• What you will do
Copying task for the records below: reproduce each one exactly and drop the pictures.

(Beginning of Records for the task)

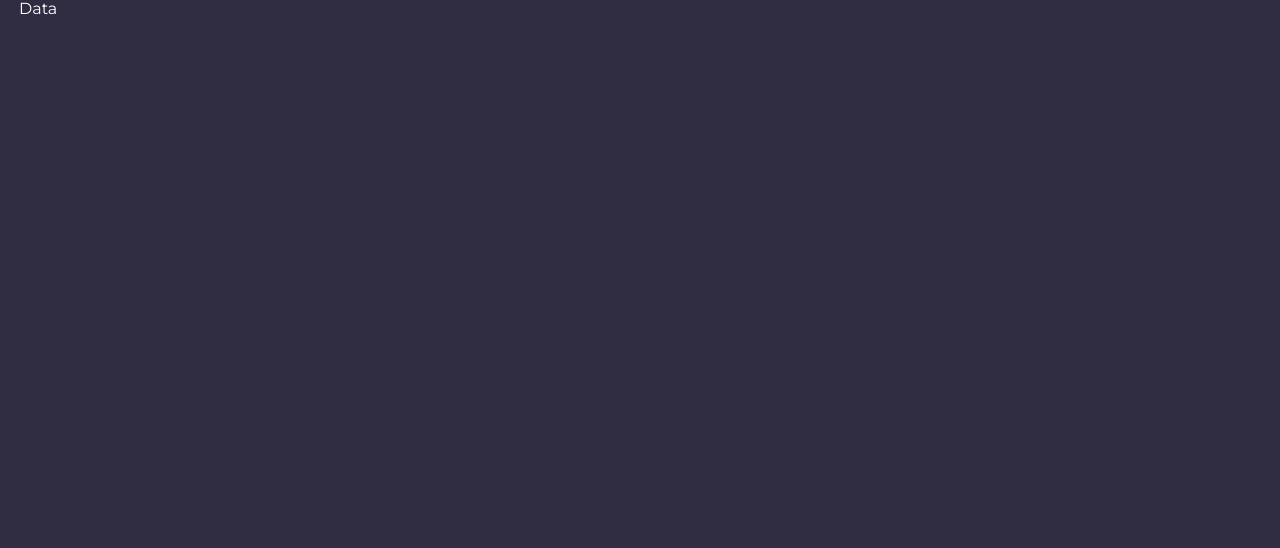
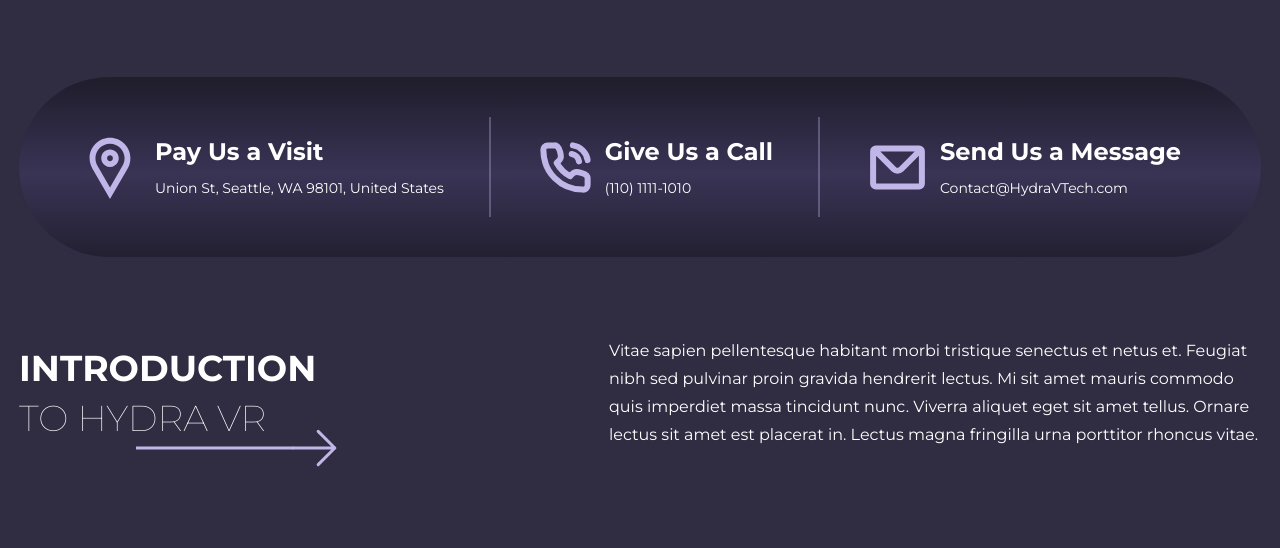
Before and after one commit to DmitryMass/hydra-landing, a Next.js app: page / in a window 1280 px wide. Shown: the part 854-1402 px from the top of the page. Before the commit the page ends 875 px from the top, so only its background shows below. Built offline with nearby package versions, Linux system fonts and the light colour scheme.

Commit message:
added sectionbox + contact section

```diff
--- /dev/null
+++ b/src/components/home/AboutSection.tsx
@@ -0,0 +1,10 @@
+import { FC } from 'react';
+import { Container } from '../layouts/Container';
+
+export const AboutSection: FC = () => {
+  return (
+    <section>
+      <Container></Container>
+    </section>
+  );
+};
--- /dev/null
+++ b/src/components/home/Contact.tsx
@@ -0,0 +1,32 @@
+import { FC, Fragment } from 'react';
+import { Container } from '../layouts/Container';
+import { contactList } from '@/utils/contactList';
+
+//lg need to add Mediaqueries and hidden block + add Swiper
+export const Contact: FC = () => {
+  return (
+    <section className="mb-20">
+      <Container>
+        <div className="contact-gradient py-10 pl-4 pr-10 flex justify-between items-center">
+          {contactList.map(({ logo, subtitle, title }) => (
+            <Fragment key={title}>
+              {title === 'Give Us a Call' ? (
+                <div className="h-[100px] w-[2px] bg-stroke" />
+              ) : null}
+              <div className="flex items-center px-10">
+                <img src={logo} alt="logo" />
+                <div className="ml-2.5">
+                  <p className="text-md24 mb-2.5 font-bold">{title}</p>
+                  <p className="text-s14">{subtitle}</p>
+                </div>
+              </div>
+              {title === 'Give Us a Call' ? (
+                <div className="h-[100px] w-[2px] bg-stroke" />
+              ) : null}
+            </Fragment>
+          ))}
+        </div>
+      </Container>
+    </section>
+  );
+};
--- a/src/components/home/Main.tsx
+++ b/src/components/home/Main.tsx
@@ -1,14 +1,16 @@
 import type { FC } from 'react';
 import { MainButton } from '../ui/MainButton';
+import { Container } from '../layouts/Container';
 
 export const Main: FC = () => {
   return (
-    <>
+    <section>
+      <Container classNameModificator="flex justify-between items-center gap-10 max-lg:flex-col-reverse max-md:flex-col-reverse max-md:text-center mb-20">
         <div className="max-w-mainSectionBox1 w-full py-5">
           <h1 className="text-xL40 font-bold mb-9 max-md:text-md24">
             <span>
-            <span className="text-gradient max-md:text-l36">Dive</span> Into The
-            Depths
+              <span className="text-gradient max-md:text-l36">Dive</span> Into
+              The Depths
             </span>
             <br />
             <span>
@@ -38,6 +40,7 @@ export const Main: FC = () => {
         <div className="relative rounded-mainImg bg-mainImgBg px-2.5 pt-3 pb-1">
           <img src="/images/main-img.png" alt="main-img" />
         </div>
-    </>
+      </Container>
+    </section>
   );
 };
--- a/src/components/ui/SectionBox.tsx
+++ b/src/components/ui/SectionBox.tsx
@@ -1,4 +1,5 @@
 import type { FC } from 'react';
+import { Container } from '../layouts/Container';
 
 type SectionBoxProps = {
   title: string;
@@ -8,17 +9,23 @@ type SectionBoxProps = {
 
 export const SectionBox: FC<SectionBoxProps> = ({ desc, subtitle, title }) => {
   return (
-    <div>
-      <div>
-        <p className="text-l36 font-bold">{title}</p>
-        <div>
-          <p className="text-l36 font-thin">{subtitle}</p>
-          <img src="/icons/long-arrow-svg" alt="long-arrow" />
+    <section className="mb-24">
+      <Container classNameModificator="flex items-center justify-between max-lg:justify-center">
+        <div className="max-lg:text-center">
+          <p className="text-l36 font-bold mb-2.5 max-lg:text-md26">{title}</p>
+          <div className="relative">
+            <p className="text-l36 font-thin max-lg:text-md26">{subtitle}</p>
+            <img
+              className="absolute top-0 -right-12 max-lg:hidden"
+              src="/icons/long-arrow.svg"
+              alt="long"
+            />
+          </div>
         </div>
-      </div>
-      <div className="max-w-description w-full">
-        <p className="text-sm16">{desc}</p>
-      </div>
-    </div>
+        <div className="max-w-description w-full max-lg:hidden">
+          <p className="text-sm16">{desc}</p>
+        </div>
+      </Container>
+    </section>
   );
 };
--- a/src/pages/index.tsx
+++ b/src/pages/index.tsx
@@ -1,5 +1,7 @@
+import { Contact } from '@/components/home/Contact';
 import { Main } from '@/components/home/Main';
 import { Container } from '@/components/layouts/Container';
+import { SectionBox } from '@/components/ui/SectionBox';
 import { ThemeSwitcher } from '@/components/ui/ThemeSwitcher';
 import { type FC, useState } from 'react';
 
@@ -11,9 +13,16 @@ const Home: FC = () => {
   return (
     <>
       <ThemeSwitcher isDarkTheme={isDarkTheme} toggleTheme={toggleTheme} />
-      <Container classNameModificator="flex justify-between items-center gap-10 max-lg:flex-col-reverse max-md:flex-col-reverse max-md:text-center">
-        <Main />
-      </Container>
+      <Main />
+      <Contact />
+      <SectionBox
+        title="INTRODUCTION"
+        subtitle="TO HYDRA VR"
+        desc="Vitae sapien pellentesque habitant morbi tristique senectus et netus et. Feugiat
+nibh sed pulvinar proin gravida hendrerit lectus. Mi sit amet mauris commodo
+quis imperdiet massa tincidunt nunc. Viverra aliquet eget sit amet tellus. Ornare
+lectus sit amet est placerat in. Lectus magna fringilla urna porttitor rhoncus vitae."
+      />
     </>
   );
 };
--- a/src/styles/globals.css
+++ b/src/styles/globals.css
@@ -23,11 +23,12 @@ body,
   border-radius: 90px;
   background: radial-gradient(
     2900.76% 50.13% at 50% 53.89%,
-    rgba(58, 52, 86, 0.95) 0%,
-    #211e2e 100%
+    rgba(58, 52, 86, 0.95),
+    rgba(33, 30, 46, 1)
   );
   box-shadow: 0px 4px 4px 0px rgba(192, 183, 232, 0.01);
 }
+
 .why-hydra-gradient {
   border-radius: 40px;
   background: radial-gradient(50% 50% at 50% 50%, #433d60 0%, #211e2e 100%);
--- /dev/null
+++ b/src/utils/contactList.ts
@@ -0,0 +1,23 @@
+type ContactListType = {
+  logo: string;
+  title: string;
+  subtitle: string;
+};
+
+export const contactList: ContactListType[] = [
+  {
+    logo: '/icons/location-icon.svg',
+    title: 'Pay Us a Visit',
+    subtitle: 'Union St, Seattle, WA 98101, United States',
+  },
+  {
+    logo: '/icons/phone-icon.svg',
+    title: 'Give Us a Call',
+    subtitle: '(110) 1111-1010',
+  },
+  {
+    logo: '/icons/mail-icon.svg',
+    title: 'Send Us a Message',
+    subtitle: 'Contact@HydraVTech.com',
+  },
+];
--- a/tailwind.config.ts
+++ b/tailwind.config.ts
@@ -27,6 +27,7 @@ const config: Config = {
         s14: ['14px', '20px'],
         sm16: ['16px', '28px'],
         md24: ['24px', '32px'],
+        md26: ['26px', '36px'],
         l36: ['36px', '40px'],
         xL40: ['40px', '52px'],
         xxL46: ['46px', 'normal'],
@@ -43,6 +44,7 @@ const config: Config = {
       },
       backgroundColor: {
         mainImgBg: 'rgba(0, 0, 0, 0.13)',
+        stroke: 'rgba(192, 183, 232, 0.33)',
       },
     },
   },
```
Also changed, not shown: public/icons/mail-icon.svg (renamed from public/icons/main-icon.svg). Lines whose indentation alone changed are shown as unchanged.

(End of Records for the task)

• Result below
Before and after one commit to DmitryMass/hydra-landing, a Next.js app: page / in a window 1280 px wide. Shown: the part 854-1402 px from the top of the page. Before the commit the page ends 875 px from the top, so only its background shows below. Built offline with nearby package versions, Linux system fonts and the light colour scheme.

Commit message:
added sectionbox + contact section

```diff
--- /dev/null
+++ b/src/components/home/AboutSection.tsx
@@ -0,0 +1,10 @@
+import { FC } from 'react';
+import { Container } from '../layouts/Container';
+
+export const AboutSection: FC = () => {
+  return (
+    <section>
+      <Container></Container>
+    </section>
+  );
+};
--- /dev/null
+++ b/src/components/home/Contact.tsx
@@ -0,0 +1,32 @@
+import { FC, Fragment } from 'react';
+import { Container } from '../layouts/Container';
+import { contactList } from '@/utils/contactList';
+
+//lg need to add Mediaqueries and hidden block + add Swiper
+export const Contact: FC = () => {
+  return (
+    <section className="mb-20">
+      <Container>
+        <div className="contact-gradient py-10 pl-4 pr-10 flex justify-between items-center">
+          {contactList.map(({ logo, subtitle, title }) => (
+            <Fragment key={title}>
+              {title === 'Give Us a Call' ? (
+                <div className="h-[100px] w-[2px] bg-stroke" />
+              ) : null}
+              <div className="flex items-center px-10">
+                <img src={logo} alt="logo" />
+                <div className="ml-2.5">
+                  <p className="text-md24 mb-2.5 font-bold">{title}</p>
+                  <p className="text-s14">{subtitle}</p>
+                </div>
+              </div>
+              {title === 'Give Us a Call' ? (
+                <div className="h-[100px] w-[2px] bg-stroke" />
+              ) : null}
+            </Fragment>
+          ))}
+        </div>
+      </Container>
+    </section>
+  );
+};
--- a/src/components/home/Main.tsx
+++ b/src/components/home/Main.tsx
@@ -1,14 +1,16 @@
 import type { FC } from 'react';
 import { MainButton } from '../ui/MainButton';
+import { Container } from '../layouts/Container';
 
 export const Main: FC = () => {
   return (
-    <>
+    <section>
+      <Container classNameModificator="flex justify-between items-center gap-10 max-lg:flex-col-reverse max-md:flex-col-reverse max-md:text-center mb-20">
         <div className="max-w-mainSectionBox1 w-full py-5">
           <h1 className="text-xL40 font-bold mb-9 max-md:text-md24">
             <span>
-            <span className="text-gradient max-md:text-l36">Dive</span> Into The
-            Depths
+              <span className="text-gradient max-md:text-l36">Dive</span> Into
+              The Depths
             </span>
             <br />
             <span>
@@ -38,6 +40,7 @@ export const Main: FC = () => {
         <div className="relative rounded-mainImg bg-mainImgBg px-2.5 pt-3 pb-1">
           <img src="/images/main-img.png" alt="main-img" />
         </div>
-    </>
+      </Container>
+    </section>
   );
 };
--- a/src/components/ui/SectionBox.tsx
+++ b/src/components/ui/SectionBox.tsx
@@ -1,4 +1,5 @@
 import type { FC } from 'react';
+import { Container } from '../layouts/Container';
 
 type SectionBoxProps = {
   title: string;
@@ -8,17 +9,23 @@ type SectionBoxProps = {
 
 export const SectionBox: FC<SectionBoxProps> = ({ desc, subtitle, title }) => {
   return (
-    <div>
-      <div>
-        <p className="text-l36 font-bold">{title}</p>
-        <div>
-          <p className="text-l36 font-thin">{subtitle}</p>
-          <img src="/icons/long-arrow-svg" alt="long-arrow" />
+    <section className="mb-24">
+      <Container classNameModificator="flex items-center justify-between max-lg:justify-center">
+        <div className="max-lg:text-center">
+          <p className="text-l36 font-bold mb-2.5 max-lg:text-md26">{title}</p>
+          <div className="relative">
+            <p className="text-l36 font-thin max-lg:text-md26">{subtitle}</p>
+            <img
+              className="absolute top-0 -right-12 max-lg:hidden"
+              src="/icons/long-arrow.svg"
+              alt="long"
+            />
+          </div>
         </div>
-      </div>
-      <div className="max-w-description w-full">
-        <p className="text-sm16">{desc}</p>
-      </div>
-    </div>
+        <div className="max-w-description w-full max-lg:hidden">
+          <p className="text-sm16">{desc}</p>
+        </div>
+      </Container>
+    </section>
   );
 };
--- a/src/pages/index.tsx
+++ b/src/pages/index.tsx
@@ -1,5 +1,7 @@
+import { Contact } from '@/components/home/Contact';
 import { Main } from '@/components/home/Main';
 import { Container } from '@/components/layouts/Container';
+import { SectionBox } from '@/components/ui/SectionBox';
 import { ThemeSwitcher } from '@/components/ui/ThemeSwitcher';
 import { type FC, useState } from 'react';
 
@@ -11,9 +13,16 @@ const Home: FC = () => {
   return (
     <>
       <ThemeSwitcher isDarkTheme={isDarkTheme} toggleTheme={toggleTheme} />
-      <Container classNameModificator="flex justify-between items-center gap-10 max-lg:flex-col-reverse max-md:flex-col-reverse max-md:text-center">
-        <Main />
-      </Container>
+      <Main />
+      <Contact />
+      <SectionBox
+        title="INTRODUCTION"
+        subtitle="TO HYDRA VR"
+        desc="Vitae sapien pellentesque habitant morbi tristique senectus et netus et. Feugiat
+nibh sed pulvinar proin gravida hendrerit lectus. Mi sit amet mauris commodo
+quis imperdiet massa tincidunt nunc. Viverra aliquet eget sit amet tellus. Ornare
+lectus sit amet est placerat in. Lectus magna fringilla urna porttitor rhoncus vitae."
+      />
     </>
   );
 };
--- a/src/styles/globals.css
+++ b/src/styles/globals.css
@@ -23,11 +23,12 @@ body,
   border-radius: 90px;
   background: radial-gradient(
     2900.76% 50.13% at 50% 53.89%,
-    rgba(58, 52, 86, 0.95) 0%,
-    #211e2e 100%
+    rgba(58, 52, 86, 0.95),
+    rgba(33, 30, 46, 1)
   );
   box-shadow: 0px 4px 4px 0px rgba(192, 183, 232, 0.01);
 }
+
 .why-hydra-gradient {
   border-radius: 40px;
   background: radial-gradient(50% 50% at 50% 50%, #433d60 0%, #211e2e 100%);
--- /dev/null
+++ b/src/utils/contactList.ts
@@ -0,0 +1,23 @@
+type ContactListType = {
+  logo: string;
+  title: string;
+  subtitle: string;
+};
+
+export const contactList: ContactListType[] = [
+  {
+    logo: '/icons/location-icon.svg',
+    title: 'Pay Us a Visit',
+    subtitle: 'Union St, Seattle, WA 98101, United States',
+  },
+  {
+    logo: '/icons/phone-icon.svg',
+    title: 'Give Us a Call',
+    subtitle: '(110) 1111-1010',
+  },
+  {
+    logo: '/icons/mail-icon.svg',
+    title: 'Send Us a Message',
+    subtitle: 'Contact@HydraVTech.com',
+  },
+];
--- a/tailwind.config.ts
+++ b/tailwind.config.ts
@@ -27,6 +27,7 @@ const config: Config = {
         s14: ['14px', '20px'],
         sm16: ['16px', '28px'],
         md24: ['24px', '32px'],
+        md26: ['26px', '36px'],
         l36: ['36px', '40px'],
         xL40: ['40px', '52px'],
         xxL46: ['46px', 'normal'],
@@ -43,6 +44,7 @@ const config: Config = {
       },
       backgroundColor: {
         mainImgBg: 'rgba(0, 0, 0, 0.13)',
+        stroke: 'rgba(192, 183, 232, 0.33)',
       },
     },
   },
```
Also changed, not shown: public/icons/mail-icon.svg (renamed from public/icons/main-icon.svg). Lines whose indentation alone changed are shown as unchanged.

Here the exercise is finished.